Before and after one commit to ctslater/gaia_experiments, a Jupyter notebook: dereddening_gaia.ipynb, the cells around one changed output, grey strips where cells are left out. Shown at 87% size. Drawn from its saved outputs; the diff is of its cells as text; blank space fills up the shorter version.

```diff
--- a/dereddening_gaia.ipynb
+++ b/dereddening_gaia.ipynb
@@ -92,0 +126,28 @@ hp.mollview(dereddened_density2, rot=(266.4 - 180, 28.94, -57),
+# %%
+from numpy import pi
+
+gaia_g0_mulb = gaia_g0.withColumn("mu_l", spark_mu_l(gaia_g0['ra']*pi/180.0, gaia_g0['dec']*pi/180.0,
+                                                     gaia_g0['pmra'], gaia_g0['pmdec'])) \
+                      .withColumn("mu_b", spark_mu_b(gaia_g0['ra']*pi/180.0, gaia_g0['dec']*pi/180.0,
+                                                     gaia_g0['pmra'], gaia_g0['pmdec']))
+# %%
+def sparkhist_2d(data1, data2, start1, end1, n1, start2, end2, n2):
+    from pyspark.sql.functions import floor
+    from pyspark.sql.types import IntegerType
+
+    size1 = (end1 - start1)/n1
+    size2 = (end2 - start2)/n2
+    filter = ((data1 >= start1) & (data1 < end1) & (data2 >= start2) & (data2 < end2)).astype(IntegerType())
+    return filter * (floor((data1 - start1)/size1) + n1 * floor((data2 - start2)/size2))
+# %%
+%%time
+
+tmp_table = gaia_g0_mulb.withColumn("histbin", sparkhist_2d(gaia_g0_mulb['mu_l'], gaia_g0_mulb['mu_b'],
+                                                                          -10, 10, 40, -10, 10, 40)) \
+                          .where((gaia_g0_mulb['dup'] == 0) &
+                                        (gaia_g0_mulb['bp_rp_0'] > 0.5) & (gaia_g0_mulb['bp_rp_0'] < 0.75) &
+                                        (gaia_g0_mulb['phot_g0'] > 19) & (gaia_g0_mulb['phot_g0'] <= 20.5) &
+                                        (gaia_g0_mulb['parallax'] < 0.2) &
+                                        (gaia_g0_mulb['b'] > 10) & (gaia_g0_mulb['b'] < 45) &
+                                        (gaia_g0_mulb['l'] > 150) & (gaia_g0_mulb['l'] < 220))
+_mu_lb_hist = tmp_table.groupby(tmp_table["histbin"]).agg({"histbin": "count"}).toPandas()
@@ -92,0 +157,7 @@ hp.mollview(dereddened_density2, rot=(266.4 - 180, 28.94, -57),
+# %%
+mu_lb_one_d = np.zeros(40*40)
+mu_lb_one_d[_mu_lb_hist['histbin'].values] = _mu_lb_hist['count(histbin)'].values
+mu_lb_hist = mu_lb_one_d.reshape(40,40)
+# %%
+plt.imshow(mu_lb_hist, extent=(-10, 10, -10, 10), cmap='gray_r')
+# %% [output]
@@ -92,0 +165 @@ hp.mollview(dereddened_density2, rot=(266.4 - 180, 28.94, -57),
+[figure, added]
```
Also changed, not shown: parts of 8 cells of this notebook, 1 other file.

◆ ◆ ◆ ◆ ◆ ◆ ◆

All of the material is to be duplicated exactly.

Before and after one commit to ctslater/gaia_experiments, a Jupyter notebook: dereddening_gaia.ipynb, the cells around one changed output, grey strips where cells are left out. Shown at 87% size. Drawn from its saved outputs; the diff is of its cells as text; blank space fills up the shorter version.

```diff
--- a/dereddening_gaia.ipynb
+++ b/dereddening_gaia.ipynb
@@ -92,0 +126,28 @@ hp.mollview(dereddened_density2, rot=(266.4 - 180, 28.94, -57),
+# %%
+from numpy import pi
+
+gaia_g0_mulb = gaia_g0.withColumn("mu_l", spark_mu_l(gaia_g0['ra']*pi/180.0, gaia_g0['dec']*pi/180.0,
+                                                     gaia_g0['pmra'], gaia_g0['pmdec'])) \
+                      .withColumn("mu_b", spark_mu_b(gaia_g0['ra']*pi/180.0, gaia_g0['dec']*pi/180.0,
+                                                     gaia_g0['pmra'], gaia_g0['pmdec']))
+# %%
+def sparkhist_2d(data1, data2, start1, end1, n1, start2, end2, n2):
+    from pyspark.sql.functions import floor
+    from pyspark.sql.types import IntegerType
+
+    size1 = (end1 - start1)/n1
+    size2 = (end2 - start2)/n2
+    filter = ((data1 >= start1) & (data1 < end1) & (data2 >= start2) & (data2 < end2)).astype(IntegerType())
+    return filter * (floor((data1 - start1)/size1) + n1 * floor((data2 - start2)/size2))
+# %%
+%%time
+
+tmp_table = gaia_g0_mulb.withColumn("histbin", sparkhist_2d(gaia_g0_mulb['mu_l'], gaia_g0_mulb['mu_b'],
+                                                                          -10, 10, 40, -10, 10, 40)) \
+                          .where((gaia_g0_mulb['dup'] == 0) &
+                                        (gaia_g0_mulb['bp_rp_0'] > 0.5) & (gaia_g0_mulb['bp_rp_0'] < 0.75) &
+                                        (gaia_g0_mulb['phot_g0'] > 19) & (gaia_g0_mulb['phot_g0'] <= 20.5) &
+                                        (gaia_g0_mulb['parallax'] < 0.2) &
+                                        (gaia_g0_mulb['b'] > 10) & (gaia_g0_mulb['b'] < 45) &
+                                        (gaia_g0_mulb['l'] > 150) & (gaia_g0_mulb['l'] < 220))
+_mu_lb_hist = tmp_table.groupby(tmp_table["histbin"]).agg({"histbin": "count"}).toPandas()
@@ -92,0 +157,7 @@ hp.mollview(dereddened_density2, rot=(266.4 - 180, 28.94, -57),
+# %%
+mu_lb_one_d = np.zeros(40*40)
+mu_lb_one_d[_mu_lb_hist['histbin'].values] = _mu_lb_hist['count(histbin)'].values
+mu_lb_hist = mu_lb_one_d.reshape(40,40)
+# %%
+plt.imshow(mu_lb_hist, extent=(-10, 10, -10, 10), cmap='gray_r')
+# %% [output]
@@ -92,0 +165 @@ hp.mollview(dereddened_density2, rot=(266.4 - 180, 28.94, -57),
+[figure, added]
```
Also changed, not shown: parts of 8 cells of this notebook, 1 other file.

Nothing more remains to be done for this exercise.